━━━ Input data

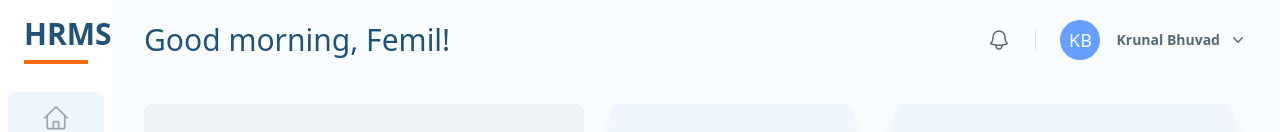
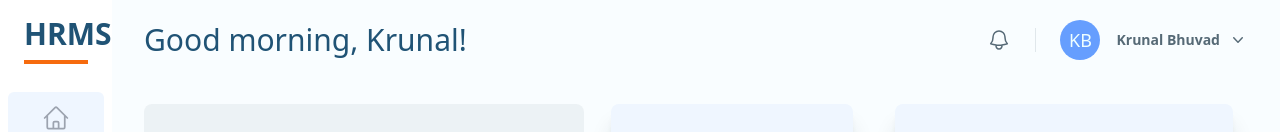
Before and after one commit to imfemill/hrms-wcg, a React (Vite) app: page / in a window 1280 px wide. Shown: the top 132 px of the page. Built offline with nearby package versions, Linux system fonts and the light colour scheme.

Commit message:
minor bug fix in merge

```diff
--- a/src/components/greetings/Greeitngs.jsx
+++ b/src/components/greetings/Greeitngs.jsx
@@ -5,13 +5,13 @@
 const Greetings = () => {
   var today = new Date();
   var hourNow = today.getHours();
-  var name = "Femil";
+  var name = "Krunal";
 
   return (
     <span className="text-3xl max-lg:text-lg font-medium text-wcg_blue flex">
       {hourNow < 12
         ? `Good morning, ${name}!`
-        : hourNow < 20
+        : hourNow < 16
           ? `Good afternoon, ${name}!`
           : hourNow < 24
             ? `Good evening, ${name}!`
```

━━━━━━

* _Work required_
The answer is a number alone: how many lines of the data contain the string "Greeitngs"?

* _Solution for this problem_
2